FELA requires railroads to:
- Provide a reasonably safe place to work
- Show an appropriate amount of care for employee safety
- Provide safety equipment, including tools and personal protective gear/clothing
- Staff an appropriate amount of people for the workload
- Implement best practices for safety, as well as outlining defined safety rules
- Provide all necessary safety training, including training on appropriate equipment
If a railroad fails to do these things and an injury results, FELA may entitle the injured railroad employee to compensation.
While most railroad employees do not have access to traditional workers’ compensation insurance, this can favor railroad workers. FELA allows workers to take their employers to court, obtaining greater compensation than a typical workers’ compensation settlement.

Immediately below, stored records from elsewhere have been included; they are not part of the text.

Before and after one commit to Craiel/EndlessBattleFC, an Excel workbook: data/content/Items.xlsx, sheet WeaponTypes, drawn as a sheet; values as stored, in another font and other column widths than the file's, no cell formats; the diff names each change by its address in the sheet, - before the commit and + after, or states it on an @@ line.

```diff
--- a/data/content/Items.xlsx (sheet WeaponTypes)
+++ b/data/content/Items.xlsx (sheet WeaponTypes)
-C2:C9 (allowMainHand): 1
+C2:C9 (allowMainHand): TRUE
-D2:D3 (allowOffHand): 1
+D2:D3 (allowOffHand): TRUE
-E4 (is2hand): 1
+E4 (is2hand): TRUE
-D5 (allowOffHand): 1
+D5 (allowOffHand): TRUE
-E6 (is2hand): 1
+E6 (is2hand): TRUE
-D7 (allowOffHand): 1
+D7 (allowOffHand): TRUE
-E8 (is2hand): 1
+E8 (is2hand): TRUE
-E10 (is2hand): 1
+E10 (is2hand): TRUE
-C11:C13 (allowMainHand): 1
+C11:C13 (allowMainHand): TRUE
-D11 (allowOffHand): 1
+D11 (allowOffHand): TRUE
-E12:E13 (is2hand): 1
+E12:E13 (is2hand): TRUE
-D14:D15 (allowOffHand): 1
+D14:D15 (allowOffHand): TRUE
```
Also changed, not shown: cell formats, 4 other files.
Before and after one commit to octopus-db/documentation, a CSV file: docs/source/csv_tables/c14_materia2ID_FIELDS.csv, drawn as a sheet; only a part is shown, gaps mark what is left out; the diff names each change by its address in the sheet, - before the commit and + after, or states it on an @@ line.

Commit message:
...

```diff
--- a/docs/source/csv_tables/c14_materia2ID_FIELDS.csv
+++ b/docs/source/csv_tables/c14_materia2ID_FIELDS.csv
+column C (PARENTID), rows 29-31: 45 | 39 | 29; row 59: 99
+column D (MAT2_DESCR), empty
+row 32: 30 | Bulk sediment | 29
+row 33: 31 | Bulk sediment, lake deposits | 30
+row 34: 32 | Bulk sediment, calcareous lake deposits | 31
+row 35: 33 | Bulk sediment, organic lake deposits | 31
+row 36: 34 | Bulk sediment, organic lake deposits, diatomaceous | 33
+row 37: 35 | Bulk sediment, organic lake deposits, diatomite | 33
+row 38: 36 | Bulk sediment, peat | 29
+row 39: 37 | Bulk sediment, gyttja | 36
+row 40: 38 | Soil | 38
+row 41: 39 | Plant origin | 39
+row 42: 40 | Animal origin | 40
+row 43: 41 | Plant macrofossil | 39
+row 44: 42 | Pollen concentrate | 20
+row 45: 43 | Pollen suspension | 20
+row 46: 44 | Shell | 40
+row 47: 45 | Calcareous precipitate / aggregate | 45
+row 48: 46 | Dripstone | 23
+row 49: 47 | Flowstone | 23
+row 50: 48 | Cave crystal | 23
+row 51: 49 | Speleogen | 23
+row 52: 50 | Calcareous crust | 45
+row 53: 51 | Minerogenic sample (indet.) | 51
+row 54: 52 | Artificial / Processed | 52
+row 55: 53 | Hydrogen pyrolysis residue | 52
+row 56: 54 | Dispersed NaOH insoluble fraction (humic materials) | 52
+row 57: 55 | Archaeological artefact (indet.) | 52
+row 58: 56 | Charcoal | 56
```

In addition, FELA entitles workers to full compensation, as opposed to the cap applied to workers’ compensation claims.
Understanding the FELA Process
Railroad injury lawsuits often involve more than two parties. This naturally leads to delays and frustration for those filing FELA claims as well as complicating the process.
You can expect several things after you file your claim, but the overall process should follow this pattern:
- Investigation and medical care
- Settlement offers
- Filing an official complaint
- Pre-trial mediation
After your accident, your employer and the railroad company will most likely ask you to fill out an accident report. Involve a railroad injury attorney before this step, to protect your rights from the very beginning of your case. The railroad company will conduct an investigation. Your attorney may conduct one as well. Then, you, your employer, the railroad company, your attorney, and any other parties involved will discuss settling your claim.
Injured workers should always consult an experienced railroad injury attorney before discussing settlement offers. This vital step ensures that workers do not underestimate the cost of their damages. They may have incurred lost wages, intangible harms such as pain and suffering or lost quality of life, property damage, current and future medical expenses, severe personal injuries, or loss of life. Combining all of these damages makes assigning an adequate settlement value difficult. An experienced attorney can ensure you recover all of the damages to which you are entitled.
If the parties cannot reach a settlement, your attorney can file a civil action. After discovery, the parties may seek to resolve the complaint via mediation. However, if mediation proves unsuccessful, the case may proceed to trial.
When to File Your FELA Claim
FELA claims have a statute of limitations. In most cases, this means one must file a case within three years of the date of the accident. Since these are cases dealing with federal law and oftentimes multiple parties, they get extremely complicated quickly. Because of this, consult an experienced railroad accident attorney as soon as possible. Do not allow the statute of limitations to run out if someone else was at fault for the accident.
Hiring the Right Representation
Choosing the right attorney for a FELA suit may be one of the most important decisions that an injured railroad worker ever makes. Ideally, seek a personal injury attorney who has taken the time to become intimately familiar with federal law. Ask prospective attorneys about their track records with FELA cases. You will want an attorney with the negotiation skills to settle cases for top-dollar amounts, but who has also successfully represented previous clients in court. Knowing when to settle and when to go to trial is an important attribute in an attorney.
Furthermore, an attorney should understand railroads in general. To conduct a proper investigation, your attorney will need to get information from others and know what questions to ask to accomplish that task. An attorney should also prepare for trial from the very beginning. This prepares the client for the worst-case scenario and keeps the client’s best interests at heart.
Rome, Arata, Baxley & Stelly, LLC, are those experienced railroad accident attorneys. We have the staff to support a client through this trying time, while always striving to win the maximum compensation to which a client may be entitled. We understand the FELA process. With millions of dollars won for our clients, our record speaks for itself. For more information about filing a FELA claim, please contact us today!